Get Well Soon Soup

I’ve been making this soup for a couple of years now. It has everything you need to feel better, sooner. It has the immediate benefits of clearing up your stuffiness for a few minutes and the added bonuses of more garlic and ginger than you could otherwise manage to eat. You can make it as clear and thin as you like or dress it up with noodles or rice. It really does make you feel better.


I make it in two steps, but you can feel free to skip the first one if you’re pressed for time. If you sick and no one is making this for you, then I’d skip the first step, throw all the ingredients in the pot, get it to boil and just get to the eating.

Serves 4, as a meal


1 large onion, sliced
10 cloves garlic, diced
3 inches fresh ginger, diced
2 stalks lemongrass, peeled and chopped
3 or 4 kefir lime leaves (I used dried)
5 mushrooms, cut in half
1 carrot, peeled and chopped
2 stalks celery, chopped
Hot pepper, to taste (I used half a ghost pepper)
1 litre vegetarian chicken stock
1 litre water
Salt, to taste

Combine all ingredients and bring to boil over high heat. Let simmer until the liquid has evaporated to about half the amount you put in, for at least 45 minutes.  Taste for seasoning. Strain out liquid, smushing all the liquid out of the vegetables and set aside.



1 large carrot, peeled and chopped
1 small onion, peeled and chopped
5 cloves garlic, minced
2 inches fresh ginger, peeled and minced
1/2 pound extra firm tofu, salted and chopped
Zest and juice of one lime
1 bunch broccoli, chopped
Salt, to taste
Fresh cilantro, mint and basil, chopped
Bean sprouts
Lime wedges

Return the hot broth to your soup pot and add the carrot, onion, garlic, ginger, tofu, mushroom, lime zest and juice. Bring back up to a boil. Once boiling, turn down to a simmer and taste for seasoning. Once the carrots are soft, add the broccoli, and whatever optional add-ins you wish, to the soup. Serve in a big bowl topped with fresh herbs and bean sprouts, lime wedges on the side.

I did a bowl with buckwheat ramen and spinach at the bottom and added water chestnuts, baby corn, red pepper and mushrooms to the pot this time around.
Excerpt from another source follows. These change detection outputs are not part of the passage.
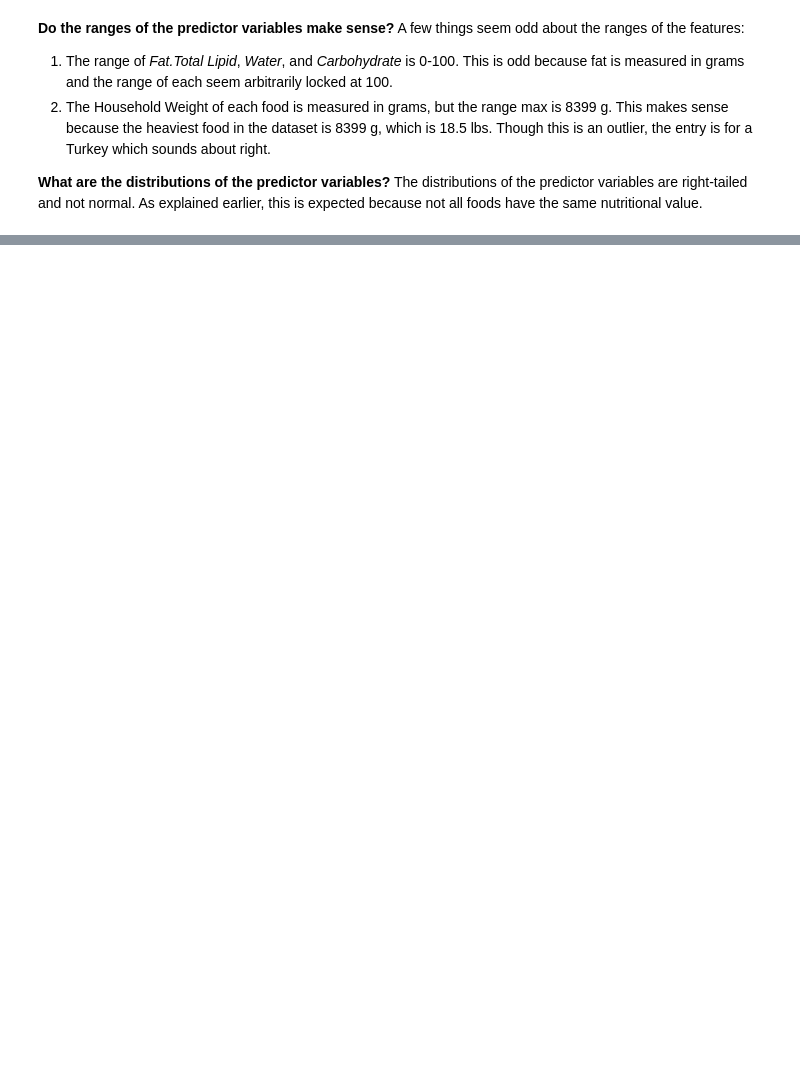
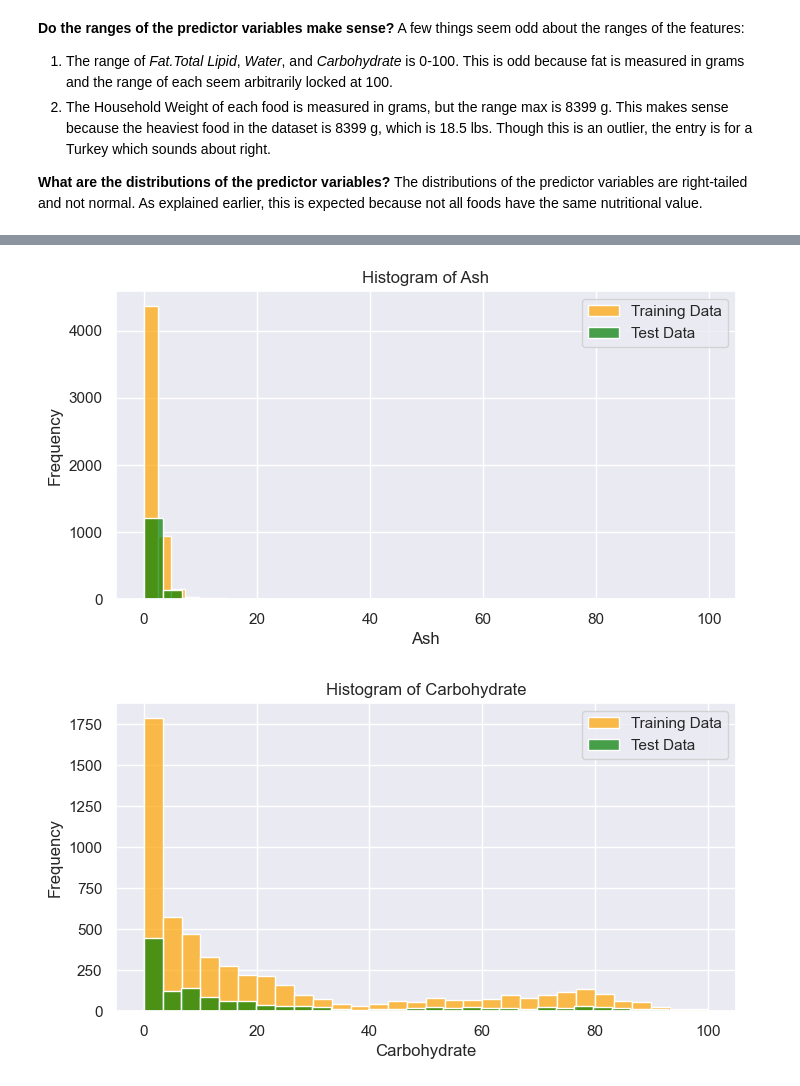
Before and after one commit to vishnuraosharma/exploratory-data-analysis, a Jupyter notebook: Nutrition /ML_Data_Cleaning_and_Feature_Selection_Food_Nutrition.ipynb, the cells around one changed output, grey strips where cells are left out. Saved outputs shown, nothing was run; the diff lists cells and outputs as text; code cells hidden in the pictures; blank space fills up the shorter version.

Commit message:
Built Regression Model and Imputed Numeric Values

```diff
--- a/Nutrition /ML_Data_Cleaning_and_Feature_Selection_Food_Nutrition.ipynb
+++ b/Nutrition /ML_Data_Cleaning_and_Feature_Selection_Food_Nutrition.ipynb
@@ -476,0 +555,26 @@ print(model.score(X_test, y_test))
+# %%
+from sklearn.model_selection import train_test_split
+
+# Using df_selected_features, split the data into training and test sets where 20% of the data is in the test set
+X = df_selected_features.drop(['Kilocalories'], axis=1)
+y = df_selected_features[['Kilocalories']]
+X_train, X_test, y_train, y_test = train_test_split(X, y, test_size=0.2, random_state=42)
+
+# For each feature, plot histograms of the feature in the training and test sets
+for column in X_train.columns:
+    sns.set(rc={"figure.figsize": (8, 4)})
+
+    # Create histograms for training data in orange with opacity
+    sns.histplot(X_train[column], color='orange', alpha=0.7, bins=30, label='Training Data')
+
+    # Create histograms for test data in green with opacity
+    sns.histplot(X_test[column], color='green', alpha=0.7, bins=30, label='Test Data')
+
+    plt.title(f'Histogram of {column}')
+    plt.xlabel(column)
+    plt.ylabel('Frequency')
+    plt.legend(loc='upper right')
+    plt.show()
+# %% [output]
+[figure, added]
+[figure, added]
```
Also changed, not shown: parts of 51 cells of this notebook.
Optional add-in ideas

Fresh spinach
Water chestnuts
Bok choy
Baby corn
Red bell pepper
Cherry tomatoes
Nappa cabbage
King oyster mushrooms, fried or raw